Tim Visée Tim Visée - 2 months ago 6x
Node.js Question

NodeJS: Early require doesn't have access to object field

I'm having a problem accessing a field in an object that is required/imported at the top of a file, the field is accessible however when importing the object again at a later point in the code.

I've made a little example to show what I mean: [Execute code on CodingGround]


var ClassA = require('./ClassA');



var ClassB = require('./ClassB');

var ClassA = function() {};

ClassA.init = function() {
// Define a variable in ClassA
this.myVar = 'My Value';

// Create an instance of ClassB, and try to print the defined variable
var myClass = new ClassB();

module.exports = ClassA;


var ClassA = require('./ClassA');

var ClassB = function() {};

ClassB.prototype.printMyVar = function() {
// Print the variable (not working)
console.log('My Var: ' + ClassA.myVar);

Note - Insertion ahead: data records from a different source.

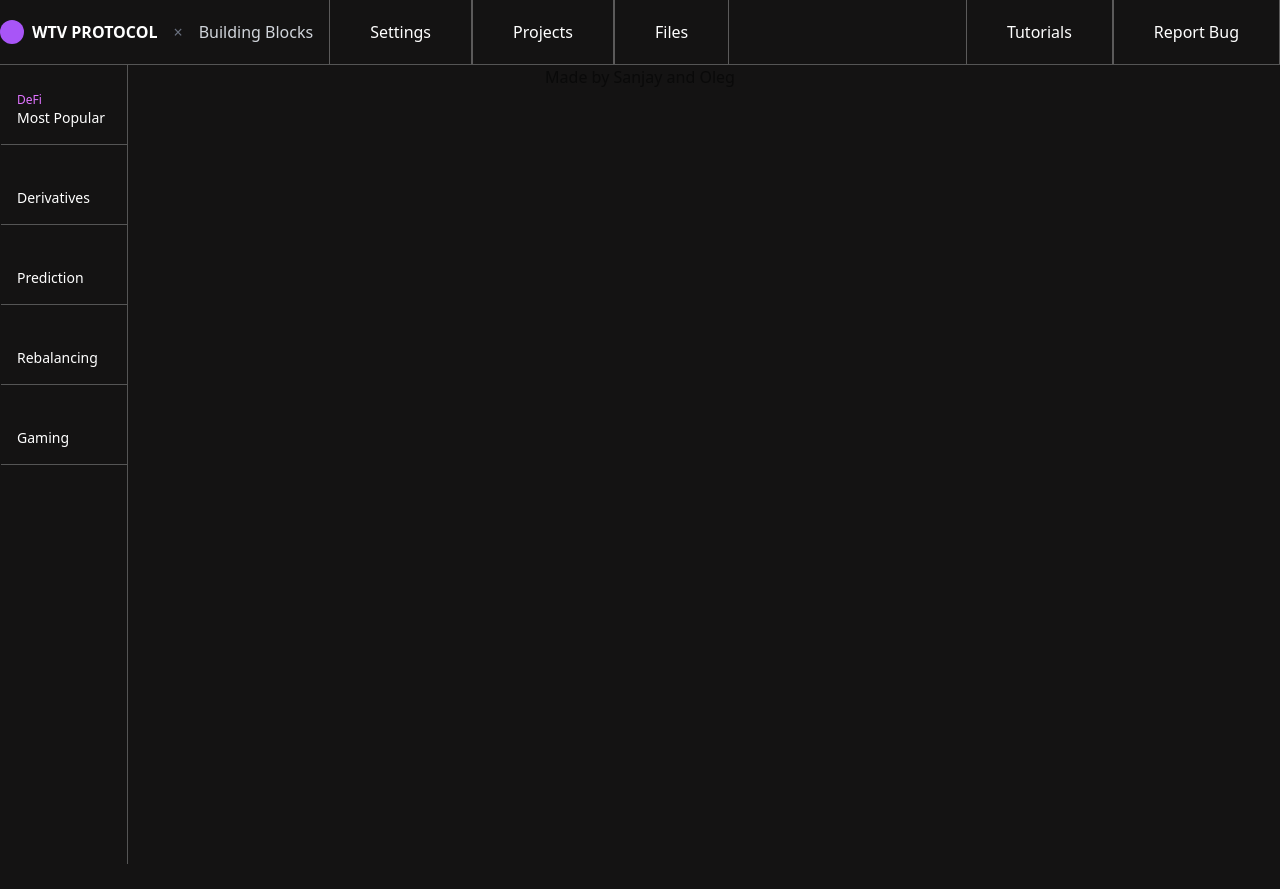
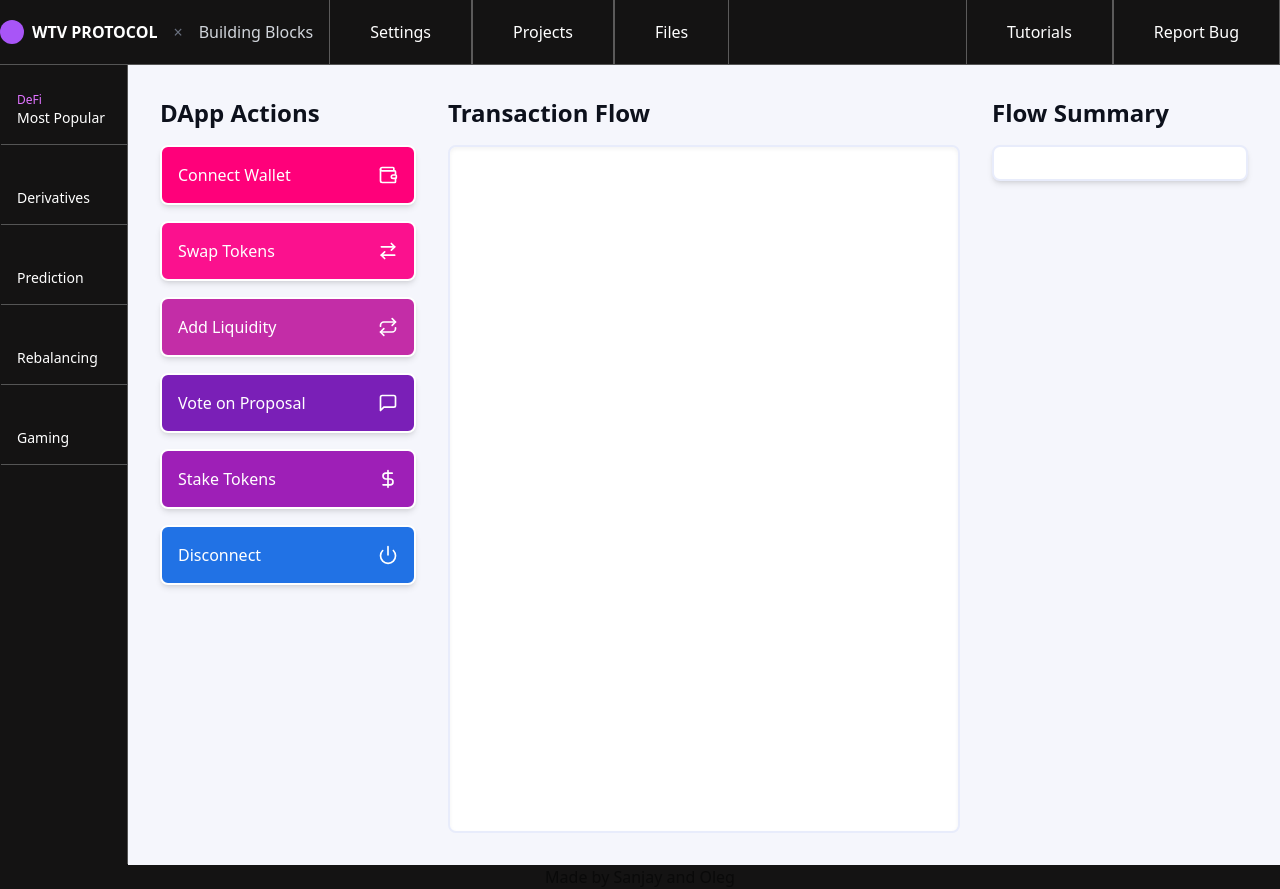
Before and after one commit to sanjayamirthraj/blockbuild, a Next.js app: page / in a window 1280 px wide. Before the commit the page ends 800 px from the top, so only its background shows below. Built offline with nearby package versions, Linux system fonts and the light colour scheme.

Commit message:
added swap component

```diff
--- a/app/page.tsx
+++ b/app/page.tsx
@@ -7,10 +7,13 @@ export default function Home() {
   return (
     <div className="">
       <main className="flex flex-col gap-8 row-start-2 items-center sm:items-start">
-        {/* <Web3BlocksComponent /> */}
         <Navbar />
+        <div className="pl-32 w-full -mt-8">
+          <Web3BlocksComponent />
+        </div>
+
         <Sidebar />
-        </main>
+      </main>
       <footer className="row-start-3 flex gap-6 flex-wrap items-center justify-center">
         <p>Made by Sanjay and Oleg</p>
       </footer>
```
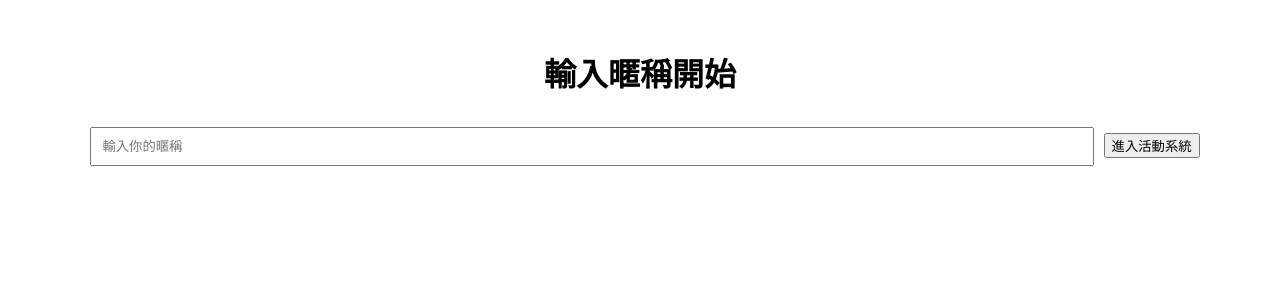
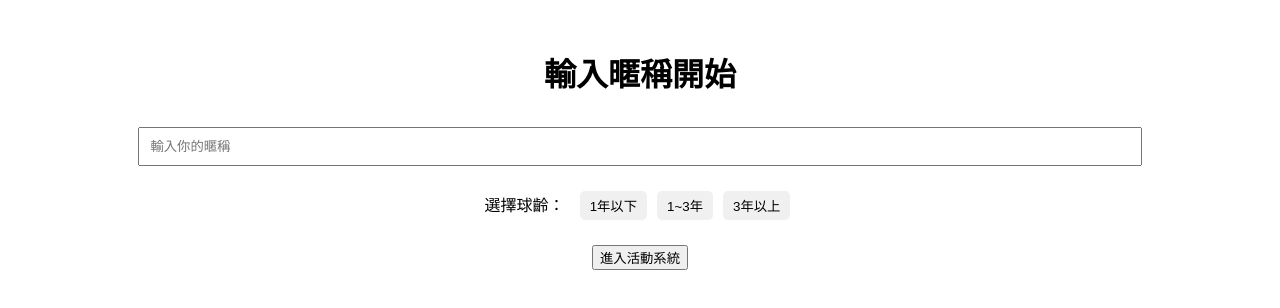
Before and after one commit to MRKENTW/badminton-app, a Next.js app: page / in a window 1280 px wide. Shown: the top 308 px of the page. Built offline with nearby package versions, Linux system fonts and the light colour scheme.

Commit message:
Update index.tsx

```diff
--- a/pages/index.tsx
+++ b/pages/index.tsx
@@ -1,13 +1,25 @@
 import { useState } from "react";
-import { useRouter } from "next/router";  // 加入這行
+import { useRouter } from "next/router";
 
 export default function HomePage() {
   const [nickname, setNickname] = useState("");
   const [submitted, setSubmitted] = useState(false);
-  const router = useRouter(); // 使用 router
+  const [experience, setExperience] = useState(""); // 球齡
+  const router = useRouter();
 
   const handleSubmit = () => {
-    if (nickname.trim()) {
+    if (nickname.trim() && experience) {
+      const experienceMap: Record<string, number> = {
+        "1年以下": 35,
+        "1~3年": 50,
+        "3年以上": 65,
+      };
+      const winRate = experienceMap[experience]; // 可用於後端儲存
+
+      console.log("暱稱:", nickname);
+      console.log("球齡:", experience);
+      console.log("預設勝率:", winRate);
+
       setSubmitted(true);
     }
   };
@@ -26,7 +38,27 @@ export default function HomePage() {
           onChange={(e) => setNickname(e.target.value)}
           style={{ padding: 10, width: "80%", margin: 10 }}
         />
-        <button onClick={handleSubmit}>進入活動系統</button>
+        <div style={{ marginTop: 10 }}>
+          <label style={{ marginRight: 10 }}>選擇球齡：</label>
+          {["1年以下", "1~3年", "3年以上"].map((level) => (
+            <button
+              key={level}
+              onClick={() => setExperience(level)}
+              style={{
+                margin: 5,
+                padding: "5px 10px",
+                backgroundColor: experience === level ? "#b3e5fc" : "#f0f0f0",
+                border: "none",
+                borderRadius: 5,
+              }}
+            >
+              {level}
+            </button>
+          ))}
+        </div>
+        <button style={{ marginTop: 20 }} onClick={handleSubmit}>
+          進入活動系統
+        </button>
       </div>
     );
   }
@@ -34,7 +66,7 @@ export default function HomePage() {
   return (
     <div style={{ padding: 20 }}>
       <h1>你好，{nickname}</h1>
-      <div style={{ display: 'flex', gap: 10, marginTop: 20 }}>
+      <div style={{ display: "flex", gap: 10, marginTop: 20 }}>
         <button onClick={handleCreate}>+ 建立活動</button>
         <button>+ 加入活動</button>
       </div>
```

// Require ClassA again
ClassA = require('./ClassA');

// Print the variable again (working)
console.log('My Var (again): ' + ClassA.myVar);

module.exports = ClassB;

I get the following output when
is executed:

My Var: undefined
My Var (again): My Value

Why does the first line show the variable is undefined, and why does it show the variable properly after requiring/importing the object again?

Is this caused by a circular dependency and if so, how can I avoid this problem in the future?


This is the situation described in the NodeJS modules "cycle" topic. The solution seems to be to augment the exports object rather than replacing it if circular dependencies are present.

Here's their example, modified to show that when b checks a.done later, it sees the correct value:


console.log('a starting');
exports.done = false;
const b = require('./b.js');
console.log('in a, b.done = %j', b.done);
exports.done = true;
console.log('a done');


console.log('b starting');
exports.done = false;
const a = require('./a.js');
console.log('in b, a.done = %j', a.done);
exports.done = true;
exports.check = function() {
    console.log('in b\'s check function, a.done = %j', a.done);
console.log('b done');


console.log('main starting');
const a = require('./a.js');
const b = require('./b.js');
console.log('in main, a.done=%j, b.done=%j', a.done, b.done);

The output is:

main starting
a starting
b starting
in b, a.done = false
b done
in a, b.done = true
a done
in main, a.done=true, b.done=true
in b's check function, a.done = true